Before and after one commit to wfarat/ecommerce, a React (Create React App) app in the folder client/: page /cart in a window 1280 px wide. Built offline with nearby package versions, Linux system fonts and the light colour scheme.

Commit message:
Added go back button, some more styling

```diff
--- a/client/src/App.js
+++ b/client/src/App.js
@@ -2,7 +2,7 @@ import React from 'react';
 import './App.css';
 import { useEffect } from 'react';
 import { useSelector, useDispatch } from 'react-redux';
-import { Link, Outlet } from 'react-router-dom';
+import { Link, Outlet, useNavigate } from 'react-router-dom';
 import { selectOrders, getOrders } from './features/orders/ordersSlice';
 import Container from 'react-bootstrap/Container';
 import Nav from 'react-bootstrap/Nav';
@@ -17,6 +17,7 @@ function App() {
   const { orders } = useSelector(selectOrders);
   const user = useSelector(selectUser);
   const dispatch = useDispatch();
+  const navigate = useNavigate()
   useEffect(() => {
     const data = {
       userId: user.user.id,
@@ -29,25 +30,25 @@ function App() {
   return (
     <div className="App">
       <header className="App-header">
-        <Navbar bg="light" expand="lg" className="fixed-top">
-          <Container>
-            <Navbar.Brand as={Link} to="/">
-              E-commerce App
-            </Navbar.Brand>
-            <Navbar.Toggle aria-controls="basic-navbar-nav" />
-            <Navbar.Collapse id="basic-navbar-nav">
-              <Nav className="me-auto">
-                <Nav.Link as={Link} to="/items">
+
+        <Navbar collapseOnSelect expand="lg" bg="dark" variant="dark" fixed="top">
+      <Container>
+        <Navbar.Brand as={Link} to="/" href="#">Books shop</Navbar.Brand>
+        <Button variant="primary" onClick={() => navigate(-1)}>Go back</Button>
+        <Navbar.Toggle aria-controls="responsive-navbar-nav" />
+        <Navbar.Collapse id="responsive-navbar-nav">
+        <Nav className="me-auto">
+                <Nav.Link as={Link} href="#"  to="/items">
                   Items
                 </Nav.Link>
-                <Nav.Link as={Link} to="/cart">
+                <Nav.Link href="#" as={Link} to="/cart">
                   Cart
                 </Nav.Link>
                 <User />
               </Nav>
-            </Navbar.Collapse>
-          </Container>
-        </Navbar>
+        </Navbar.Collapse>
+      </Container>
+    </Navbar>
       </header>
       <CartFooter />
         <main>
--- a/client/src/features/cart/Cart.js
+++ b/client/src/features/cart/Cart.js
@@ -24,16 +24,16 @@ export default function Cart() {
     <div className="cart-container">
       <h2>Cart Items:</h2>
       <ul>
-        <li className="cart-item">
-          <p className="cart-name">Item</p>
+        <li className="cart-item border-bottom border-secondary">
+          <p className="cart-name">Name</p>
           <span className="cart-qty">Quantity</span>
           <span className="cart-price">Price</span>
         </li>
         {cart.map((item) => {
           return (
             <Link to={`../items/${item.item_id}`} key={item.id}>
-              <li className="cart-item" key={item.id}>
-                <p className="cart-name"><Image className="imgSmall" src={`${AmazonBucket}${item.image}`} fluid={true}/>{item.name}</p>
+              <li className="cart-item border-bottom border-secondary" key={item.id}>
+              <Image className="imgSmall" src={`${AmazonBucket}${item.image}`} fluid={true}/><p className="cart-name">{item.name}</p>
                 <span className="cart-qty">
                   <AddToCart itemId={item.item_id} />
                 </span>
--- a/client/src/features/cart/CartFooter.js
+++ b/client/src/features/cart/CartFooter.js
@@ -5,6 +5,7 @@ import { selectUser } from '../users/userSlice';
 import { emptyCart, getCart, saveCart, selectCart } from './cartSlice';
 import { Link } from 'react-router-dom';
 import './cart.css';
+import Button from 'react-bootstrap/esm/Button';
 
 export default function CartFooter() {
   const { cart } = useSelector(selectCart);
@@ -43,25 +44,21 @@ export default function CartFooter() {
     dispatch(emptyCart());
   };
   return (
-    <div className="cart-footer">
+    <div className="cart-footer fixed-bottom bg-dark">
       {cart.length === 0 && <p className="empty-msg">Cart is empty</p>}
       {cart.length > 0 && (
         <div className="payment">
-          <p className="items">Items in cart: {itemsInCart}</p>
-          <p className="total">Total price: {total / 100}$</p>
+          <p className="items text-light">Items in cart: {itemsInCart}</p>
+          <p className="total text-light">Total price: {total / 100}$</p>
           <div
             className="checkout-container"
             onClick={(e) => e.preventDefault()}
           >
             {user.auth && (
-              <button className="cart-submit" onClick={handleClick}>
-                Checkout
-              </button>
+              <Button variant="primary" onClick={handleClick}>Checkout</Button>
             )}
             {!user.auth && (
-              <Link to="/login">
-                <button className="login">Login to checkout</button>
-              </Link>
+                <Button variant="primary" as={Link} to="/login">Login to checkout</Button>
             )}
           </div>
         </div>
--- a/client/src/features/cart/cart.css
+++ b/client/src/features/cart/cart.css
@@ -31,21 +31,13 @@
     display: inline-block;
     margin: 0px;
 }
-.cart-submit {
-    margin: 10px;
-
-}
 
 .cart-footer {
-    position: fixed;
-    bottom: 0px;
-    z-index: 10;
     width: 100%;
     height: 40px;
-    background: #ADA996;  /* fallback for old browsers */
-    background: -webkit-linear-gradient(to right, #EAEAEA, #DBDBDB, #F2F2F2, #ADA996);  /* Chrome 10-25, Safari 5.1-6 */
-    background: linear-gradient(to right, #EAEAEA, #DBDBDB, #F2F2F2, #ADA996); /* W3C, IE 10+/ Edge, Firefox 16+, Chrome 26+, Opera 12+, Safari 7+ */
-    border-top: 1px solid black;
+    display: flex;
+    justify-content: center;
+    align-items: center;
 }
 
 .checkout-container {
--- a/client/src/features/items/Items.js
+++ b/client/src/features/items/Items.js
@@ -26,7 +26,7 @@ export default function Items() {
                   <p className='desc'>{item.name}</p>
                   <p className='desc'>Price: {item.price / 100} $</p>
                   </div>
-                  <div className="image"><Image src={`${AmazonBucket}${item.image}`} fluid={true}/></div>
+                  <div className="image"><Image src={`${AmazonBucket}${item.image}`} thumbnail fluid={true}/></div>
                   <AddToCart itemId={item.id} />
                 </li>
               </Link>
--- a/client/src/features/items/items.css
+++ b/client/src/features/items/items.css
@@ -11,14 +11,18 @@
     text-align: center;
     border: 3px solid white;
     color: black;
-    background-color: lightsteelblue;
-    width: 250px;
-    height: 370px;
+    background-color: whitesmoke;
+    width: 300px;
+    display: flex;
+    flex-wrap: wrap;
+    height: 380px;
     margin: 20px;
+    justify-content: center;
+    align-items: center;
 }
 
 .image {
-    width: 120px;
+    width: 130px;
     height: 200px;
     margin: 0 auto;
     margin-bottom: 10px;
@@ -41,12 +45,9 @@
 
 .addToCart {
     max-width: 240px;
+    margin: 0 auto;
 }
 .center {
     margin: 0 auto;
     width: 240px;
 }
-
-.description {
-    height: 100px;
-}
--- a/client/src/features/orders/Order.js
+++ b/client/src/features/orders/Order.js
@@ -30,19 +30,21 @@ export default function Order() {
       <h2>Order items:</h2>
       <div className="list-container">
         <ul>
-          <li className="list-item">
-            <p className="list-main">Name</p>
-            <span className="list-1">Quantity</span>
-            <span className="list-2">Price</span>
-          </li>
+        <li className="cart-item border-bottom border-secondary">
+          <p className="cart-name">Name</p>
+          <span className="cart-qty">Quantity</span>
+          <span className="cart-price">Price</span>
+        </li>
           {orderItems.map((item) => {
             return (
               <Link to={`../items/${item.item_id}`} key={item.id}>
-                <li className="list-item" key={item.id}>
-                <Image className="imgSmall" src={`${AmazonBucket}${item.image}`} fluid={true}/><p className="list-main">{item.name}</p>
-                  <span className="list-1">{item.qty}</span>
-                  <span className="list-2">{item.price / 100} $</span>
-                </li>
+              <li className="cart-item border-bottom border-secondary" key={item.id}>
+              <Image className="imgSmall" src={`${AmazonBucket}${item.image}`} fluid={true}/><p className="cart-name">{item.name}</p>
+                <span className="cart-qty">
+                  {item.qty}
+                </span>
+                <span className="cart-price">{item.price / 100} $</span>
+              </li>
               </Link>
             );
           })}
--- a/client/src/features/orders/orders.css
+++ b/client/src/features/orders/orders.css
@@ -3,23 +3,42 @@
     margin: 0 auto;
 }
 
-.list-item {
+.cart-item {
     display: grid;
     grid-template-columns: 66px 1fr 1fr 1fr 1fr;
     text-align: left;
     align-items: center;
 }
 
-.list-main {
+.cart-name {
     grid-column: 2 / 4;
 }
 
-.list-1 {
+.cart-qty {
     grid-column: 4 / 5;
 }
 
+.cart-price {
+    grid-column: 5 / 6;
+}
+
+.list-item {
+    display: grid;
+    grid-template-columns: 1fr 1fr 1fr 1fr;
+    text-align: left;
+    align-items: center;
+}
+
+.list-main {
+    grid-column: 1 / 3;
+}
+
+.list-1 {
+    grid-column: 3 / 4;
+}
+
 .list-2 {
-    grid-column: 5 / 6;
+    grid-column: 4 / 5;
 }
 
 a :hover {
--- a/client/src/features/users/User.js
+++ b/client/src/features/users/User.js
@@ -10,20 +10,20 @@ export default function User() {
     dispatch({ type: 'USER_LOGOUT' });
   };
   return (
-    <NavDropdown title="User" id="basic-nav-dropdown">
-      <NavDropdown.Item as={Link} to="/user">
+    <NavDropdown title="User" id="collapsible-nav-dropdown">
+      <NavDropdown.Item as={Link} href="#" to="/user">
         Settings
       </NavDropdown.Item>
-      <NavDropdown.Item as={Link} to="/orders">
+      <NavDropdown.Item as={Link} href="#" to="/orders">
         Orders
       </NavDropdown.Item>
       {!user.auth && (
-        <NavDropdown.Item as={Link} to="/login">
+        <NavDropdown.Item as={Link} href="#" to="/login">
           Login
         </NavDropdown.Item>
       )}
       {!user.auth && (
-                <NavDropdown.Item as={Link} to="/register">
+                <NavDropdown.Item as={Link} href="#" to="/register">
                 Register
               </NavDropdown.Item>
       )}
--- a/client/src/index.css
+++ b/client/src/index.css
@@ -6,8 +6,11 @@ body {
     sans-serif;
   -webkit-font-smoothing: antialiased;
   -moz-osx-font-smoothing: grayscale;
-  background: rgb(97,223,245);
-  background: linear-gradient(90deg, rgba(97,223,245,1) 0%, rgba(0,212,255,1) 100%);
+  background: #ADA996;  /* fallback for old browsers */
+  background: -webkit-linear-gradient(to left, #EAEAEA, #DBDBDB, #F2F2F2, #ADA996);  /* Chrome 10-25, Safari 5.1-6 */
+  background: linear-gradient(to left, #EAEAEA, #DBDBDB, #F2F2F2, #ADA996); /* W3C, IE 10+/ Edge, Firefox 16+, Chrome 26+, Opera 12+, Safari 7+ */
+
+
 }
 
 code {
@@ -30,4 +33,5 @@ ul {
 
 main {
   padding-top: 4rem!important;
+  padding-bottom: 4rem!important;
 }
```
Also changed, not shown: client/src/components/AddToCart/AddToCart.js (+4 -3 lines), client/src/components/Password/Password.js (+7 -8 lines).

* **Action item**
Supply only the number of lines above in which "black" occurs.

* **Response to this task**
2